“44 Pages” isn’t just an important documentary, but it’s perhaps one of the most life affirming and entertaining made in a while. Centered on the “Highlights” magazine writing team as they prepare for the 70th Anniversary issue of the publication, “44 Pages” is a long overdue exploration of the classic children’s magazine. Director Tony Schaff brings us along to discover how the magazine was created, and how it’s created today. There’s also an interesting exploration in how the magazine has managed to stay alive in the age of digital media, and what it’s done to remain relevant and a key tool in educating children around the world.
When I was a kid my aunt bought my brother and I a two year subscription of “Highlights” magazine and every month it was such a treat to find in our mailbox. “Highlights” has changed very little since its creation almost a century ago and has remained forty four pages for such a long time. It’s practiced the tradition of being a magazine that challenges its readers but never overwhelms them or feels like a text book of some kind. As expected, the origins of “Highlights” humble and interesting, with the original printing of the magazine being handled from the house of a large family, five of whom were orphaned children faced with the untimely loss of their parents.

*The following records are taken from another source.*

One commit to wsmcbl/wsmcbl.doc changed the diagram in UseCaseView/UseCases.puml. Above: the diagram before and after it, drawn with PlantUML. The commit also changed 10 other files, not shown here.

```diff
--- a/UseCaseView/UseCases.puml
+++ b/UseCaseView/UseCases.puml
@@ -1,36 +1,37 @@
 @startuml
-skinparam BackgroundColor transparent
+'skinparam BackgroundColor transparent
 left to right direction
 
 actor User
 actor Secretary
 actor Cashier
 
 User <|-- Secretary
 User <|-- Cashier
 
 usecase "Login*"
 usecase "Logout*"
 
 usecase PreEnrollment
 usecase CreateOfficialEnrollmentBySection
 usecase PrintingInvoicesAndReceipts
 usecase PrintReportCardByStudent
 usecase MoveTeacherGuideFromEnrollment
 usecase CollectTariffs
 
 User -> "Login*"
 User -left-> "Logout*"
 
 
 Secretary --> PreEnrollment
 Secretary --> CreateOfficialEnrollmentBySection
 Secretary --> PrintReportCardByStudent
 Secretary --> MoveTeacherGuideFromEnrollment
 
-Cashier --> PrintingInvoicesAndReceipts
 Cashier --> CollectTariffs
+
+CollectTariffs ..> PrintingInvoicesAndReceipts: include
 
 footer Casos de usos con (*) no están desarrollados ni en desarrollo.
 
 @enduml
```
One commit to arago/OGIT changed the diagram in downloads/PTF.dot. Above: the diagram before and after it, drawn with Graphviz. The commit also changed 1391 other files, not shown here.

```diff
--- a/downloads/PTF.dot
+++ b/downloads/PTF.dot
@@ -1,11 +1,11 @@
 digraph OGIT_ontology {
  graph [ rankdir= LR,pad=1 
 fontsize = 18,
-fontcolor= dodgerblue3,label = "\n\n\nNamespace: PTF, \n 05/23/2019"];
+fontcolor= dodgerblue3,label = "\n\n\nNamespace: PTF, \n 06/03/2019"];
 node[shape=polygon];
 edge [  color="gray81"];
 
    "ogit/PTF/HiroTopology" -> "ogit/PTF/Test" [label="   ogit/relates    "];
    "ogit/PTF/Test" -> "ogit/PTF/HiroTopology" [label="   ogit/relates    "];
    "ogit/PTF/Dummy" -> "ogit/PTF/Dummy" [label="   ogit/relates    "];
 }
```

Decades later, the house was kept as the headquarters for “Highlights” magazine and director Shafff provides us a keen insight in to how the writers gather new portions of the magazine, and how they make sure to appeal to just about everyone. One of the most refreshing revelations of the magazine is how the writers work to include just about everyone, with a policy of never including Santa Claus, or witches. The latter of which is a special guideline so as not to offend the Wiccan community with negative depictions. One scene even finds the group preparing for the inclusion of a Mother’s Day and Father’s Day activity, and a writer offers an alternative activity for children without a mom or dad, allowing them to pay tribute to grandparents or aunts and/or uncle.
There’s a ton of very interesting insight offered in to the development of “Highlights” that viewers will take away, despite the fact the documentary is mainly a tribute to the magazine’s long legacy. Among some of the interesting tidbits is the fact the magazine never sells ad space, refuses to sell their IP to a bigger corporation, and requires psychological evaluation for everyone and anyone who wishes to work for the company. We also get to learn about the origins of “Goofus and Gallant” and the classic “Hidden Object” activity, and the purpose of its rock solid place in the magazine. “44 Pages” is a fun and sweet ode to the classic magazine that’s fought to stay relevant in the modern age, and has always focused on children first and foremost. If you’ve ever been a fan of the magazine as I have, “44 Pages” will prove to be a wonderful chronicle of a very valuable piece of literature.
Now touring in select theaters around the country. For cities, special screening events, and show times visit 44Pages.com/Screenings.